What you return must match the data exactly, line for line.

[User interface change data]

===============

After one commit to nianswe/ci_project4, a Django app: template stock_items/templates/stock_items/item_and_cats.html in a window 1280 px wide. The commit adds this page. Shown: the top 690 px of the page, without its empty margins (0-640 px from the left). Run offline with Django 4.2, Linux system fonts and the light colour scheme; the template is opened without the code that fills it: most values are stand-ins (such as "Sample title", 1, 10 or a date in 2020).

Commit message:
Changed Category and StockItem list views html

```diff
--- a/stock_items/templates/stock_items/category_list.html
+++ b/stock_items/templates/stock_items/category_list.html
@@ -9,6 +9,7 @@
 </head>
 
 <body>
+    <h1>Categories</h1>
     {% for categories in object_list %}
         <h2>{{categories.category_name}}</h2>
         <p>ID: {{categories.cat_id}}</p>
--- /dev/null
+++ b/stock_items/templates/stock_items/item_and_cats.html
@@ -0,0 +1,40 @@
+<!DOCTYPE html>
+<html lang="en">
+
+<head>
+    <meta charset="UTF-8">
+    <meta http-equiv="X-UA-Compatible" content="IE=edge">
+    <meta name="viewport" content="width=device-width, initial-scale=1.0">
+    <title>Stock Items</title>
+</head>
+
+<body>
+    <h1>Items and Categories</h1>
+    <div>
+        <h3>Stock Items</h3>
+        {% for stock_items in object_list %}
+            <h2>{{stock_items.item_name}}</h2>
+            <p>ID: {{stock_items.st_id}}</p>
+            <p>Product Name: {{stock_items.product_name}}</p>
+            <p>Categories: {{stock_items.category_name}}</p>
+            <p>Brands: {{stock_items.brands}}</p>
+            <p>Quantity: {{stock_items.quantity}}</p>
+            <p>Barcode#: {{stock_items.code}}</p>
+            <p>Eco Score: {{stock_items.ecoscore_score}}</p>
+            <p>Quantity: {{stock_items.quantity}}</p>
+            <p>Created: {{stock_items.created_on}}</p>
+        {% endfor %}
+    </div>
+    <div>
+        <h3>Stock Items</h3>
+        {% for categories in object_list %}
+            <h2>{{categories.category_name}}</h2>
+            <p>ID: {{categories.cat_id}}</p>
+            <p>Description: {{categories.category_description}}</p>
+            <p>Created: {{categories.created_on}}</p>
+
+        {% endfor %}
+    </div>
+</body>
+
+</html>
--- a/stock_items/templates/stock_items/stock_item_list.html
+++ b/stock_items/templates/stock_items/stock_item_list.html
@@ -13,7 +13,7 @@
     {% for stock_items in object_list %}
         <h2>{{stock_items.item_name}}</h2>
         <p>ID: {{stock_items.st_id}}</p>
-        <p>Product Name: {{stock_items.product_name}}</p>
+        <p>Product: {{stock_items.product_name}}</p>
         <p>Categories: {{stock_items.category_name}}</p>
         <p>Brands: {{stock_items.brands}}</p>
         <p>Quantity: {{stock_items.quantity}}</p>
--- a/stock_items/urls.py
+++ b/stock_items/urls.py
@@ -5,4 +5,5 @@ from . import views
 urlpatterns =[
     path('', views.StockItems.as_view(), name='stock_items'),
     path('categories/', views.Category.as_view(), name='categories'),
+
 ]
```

===============

Your solution:
After one commit to nianswe/ci_project4, a Django app: template stock_items/templates/stock_items/item_and_cats.html in a window 1280 px wide. The commit adds this page. Shown: the top 690 px of the page, without its empty margins (0-640 px from the left). Run offline with Django 4.2, Linux system fonts and the light colour scheme; the template is opened without the code that fills it: most values are stand-ins (such as "Sample title", 1, 10 or a date in 2020).

Commit message:
Changed Category and StockItem list views html

```diff
--- a/stock_items/templates/stock_items/category_list.html
+++ b/stock_items/templates/stock_items/category_list.html
@@ -9,6 +9,7 @@
 </head>
 
 <body>
+    <h1>Categories</h1>
     {% for categories in object_list %}
         <h2>{{categories.category_name}}</h2>
         <p>ID: {{categories.cat_id}}</p>
--- /dev/null
+++ b/stock_items/templates/stock_items/item_and_cats.html
@@ -0,0 +1,40 @@
+<!DOCTYPE html>
+<html lang="en">
+
+<head>
+    <meta charset="UTF-8">
+    <meta http-equiv="X-UA-Compatible" content="IE=edge">
+    <meta name="viewport" content="width=device-width, initial-scale=1.0">
+    <title>Stock Items</title>
+</head>
+
+<body>
+    <h1>Items and Categories</h1>
+    <div>
+        <h3>Stock Items</h3>
+        {% for stock_items in object_list %}
+            <h2>{{stock_items.item_name}}</h2>
+            <p>ID: {{stock_items.st_id}}</p>
+            <p>Product Name: {{stock_items.product_name}}</p>
+            <p>Categories: {{stock_items.category_name}}</p>
+            <p>Brands: {{stock_items.brands}}</p>
+            <p>Quantity: {{stock_items.quantity}}</p>
+            <p>Barcode#: {{stock_items.code}}</p>
+            <p>Eco Score: {{stock_items.ecoscore_score}}</p>
+            <p>Quantity: {{stock_items.quantity}}</p>
+            <p>Created: {{stock_items.created_on}}</p>
+        {% endfor %}
+    </div>
+    <div>
+        <h3>Stock Items</h3>
+        {% for categories in object_list %}
+            <h2>{{categories.category_name}}</h2>
+            <p>ID: {{categories.cat_id}}</p>
+            <p>Description: {{categories.category_description}}</p>
+            <p>Created: {{categories.created_on}}</p>
+
+        {% endfor %}
+    </div>
+</body>
+
+</html>
--- a/stock_items/templates/stock_items/stock_item_list.html
+++ b/stock_items/templates/stock_items/stock_item_list.html
@@ -13,7 +13,7 @@
     {% for stock_items in object_list %}
         <h2>{{stock_items.item_name}}</h2>
         <p>ID: {{stock_items.st_id}}</p>
-        <p>Product Name: {{stock_items.product_name}}</p>
+        <p>Product: {{stock_items.product_name}}</p>
         <p>Categories: {{stock_items.category_name}}</p>
         <p>Brands: {{stock_items.brands}}</p>
         <p>Quantity: {{stock_items.quantity}}</p>
--- a/stock_items/urls.py
+++ b/stock_items/urls.py
@@ -5,4 +5,5 @@ from . import views
 urlpatterns =[
     path('', views.StockItems.as_view(), name='stock_items'),
     path('categories/', views.Category.as_view(), name='categories'),
+
 ]
```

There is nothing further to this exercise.